■ **Directions**: For this task, output every entry below exactly and omit the pictures.

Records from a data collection
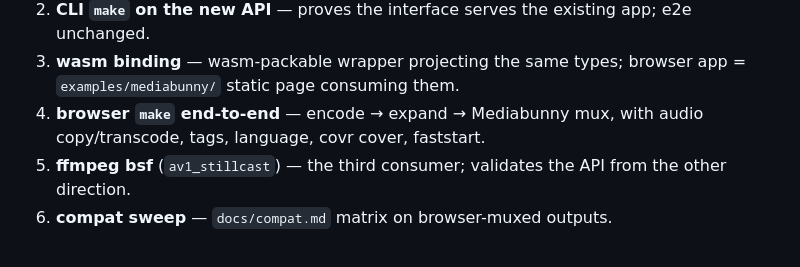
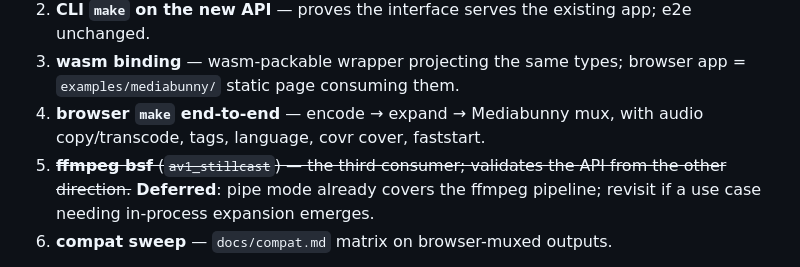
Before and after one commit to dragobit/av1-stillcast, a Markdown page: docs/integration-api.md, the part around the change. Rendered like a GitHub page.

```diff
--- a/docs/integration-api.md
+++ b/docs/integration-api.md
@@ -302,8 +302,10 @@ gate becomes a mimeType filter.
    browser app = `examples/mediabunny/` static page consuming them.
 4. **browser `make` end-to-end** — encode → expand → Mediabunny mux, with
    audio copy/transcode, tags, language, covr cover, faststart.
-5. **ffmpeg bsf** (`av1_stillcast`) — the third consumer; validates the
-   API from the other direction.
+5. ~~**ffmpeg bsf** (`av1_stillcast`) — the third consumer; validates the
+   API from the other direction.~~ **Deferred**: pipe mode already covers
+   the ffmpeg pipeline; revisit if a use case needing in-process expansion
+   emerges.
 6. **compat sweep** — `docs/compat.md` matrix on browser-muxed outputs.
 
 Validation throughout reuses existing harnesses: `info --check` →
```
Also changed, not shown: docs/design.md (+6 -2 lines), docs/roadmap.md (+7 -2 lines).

■ **Finished exercise**:
Before and after one commit to dragobit/av1-stillcast, a Markdown page: docs/integration-api.md, the part around the change. Rendered like a GitHub page.

```diff
--- a/docs/integration-api.md
+++ b/docs/integration-api.md
@@ -302,8 +302,10 @@ gate becomes a mimeType filter.
    browser app = `examples/mediabunny/` static page consuming them.
 4. **browser `make` end-to-end** — encode → expand → Mediabunny mux, with
    audio copy/transcode, tags, language, covr cover, faststart.
-5. **ffmpeg bsf** (`av1_stillcast`) — the third consumer; validates the
-   API from the other direction.
+5. ~~**ffmpeg bsf** (`av1_stillcast`) — the third consumer; validates the
+   API from the other direction.~~ **Deferred**: pipe mode already covers
+   the ffmpeg pipeline; revisit if a use case needing in-process expansion
+   emerges.
 6. **compat sweep** — `docs/compat.md` matrix on browser-muxed outputs.
 
 Validation throughout reuses existing harnesses: `info --check` →
```
Also changed, not shown: docs/design.md (+6 -2 lines), docs/roadmap.md (+7 -2 lines).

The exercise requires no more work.